With an IGAP flap, an incision is made along the bottom crease of your buttocks and an oval section of skin, fat, and blood vessels is taken and moved up to your chest and formed into a breast shape. No muscle is moved. The tiny blood vessels that feed the tissue of your new breast are matched to blood vessels in your chest and carefully reattached under a microscope. Two new breasts could be created in this way; usually, IGAP is used for bilateral reconstruction for this reason.
The IGAP flap procedure lasts about 9 to 12 hours. Many plastic surgeons prefer to do each breast separately, which means two different operations spaced a few months apart. You may wish to search for an experienced team that could do the surgery in one operation, with two surgeons working on different sides of the body at the same time.
After IGAP flap reconstruction surgery: You'll be moved to the recovery room after surgery, where hospital staff members will monitor your heart rate, body temperature, and blood pressure.
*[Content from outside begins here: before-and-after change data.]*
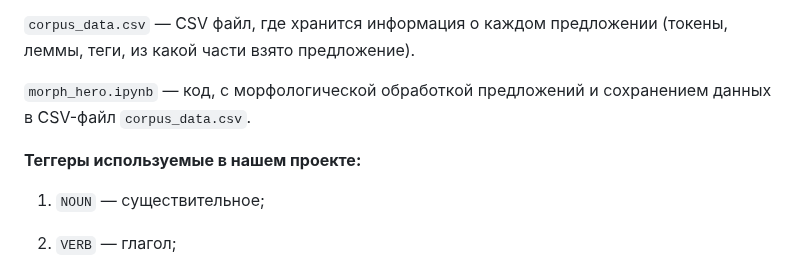
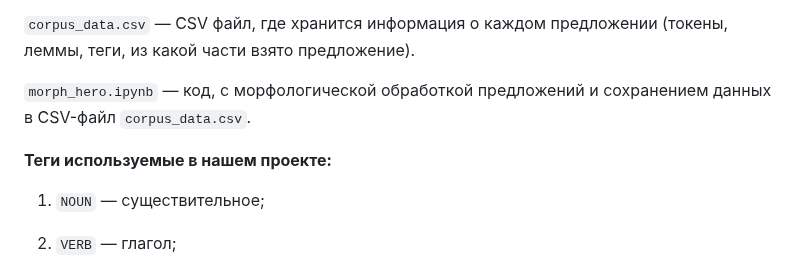
Before and after one commit to kechsin/AHeroOfOurTime_Corpus, a Markdown page: README.md, the part around the change. GitHub-like rendering.

```diff
--- a/README.md
+++ b/README.md
@@ -21,7 +21,7 @@
 
 `morph_hero.ipynb` — код, с морфологической обработкой предложений и сохранением данных в CSV-файл `corpus_data.csv`.
 
-**Теггеры используемые в нашем проекте:**
+**Теги используемые в нашем проекте:**
 
 1. `NOUN` — существительное;
 
```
If you're in pain or feel nauseated from the anesthesia, tell someone so you can be given medication.
You'll then be admitted to a hospital room. You usually stay in the hospital for about 4 days.
It can take about 6 to 8 weeks to recover from IGAP flap reconstruction surgery. Your doctor may recommend that you wear a compression girdle for up to 8 weeks after surgery. Keep in mind that you’ll have had surgery at two or four sites on your body (your chest and your lower buttocks), and if you had immediate reconstruction, you might feel worse than someone who had only a mastectomy. It will likely take you longer to recover. You'll also have to take care of multiple incisions: on your breast(s) and your lower buttocks, and you'll probably have drains in your reconstructed breast(s) and in your buttock donor site(s). You may need to have help taking care of the incision on your lower buttocks and it may be uncomfortable for you to sit down for a week or more after surgery. If you had axillary node dissection at the same time, you may have incisions and drains to take care of under your arms.
It's important to take the time you need to heal. Follow your doctor's advice on when to start walking, stretching exercises, and your normal activities. You usually have to avoid strenuous sports, sexual activity, and lifting anything heavy for about 6 weeks after IGAP flap reconstruction.
It sometimes takes as long as a year or more for your tissue to completely heal and for your scars to fade.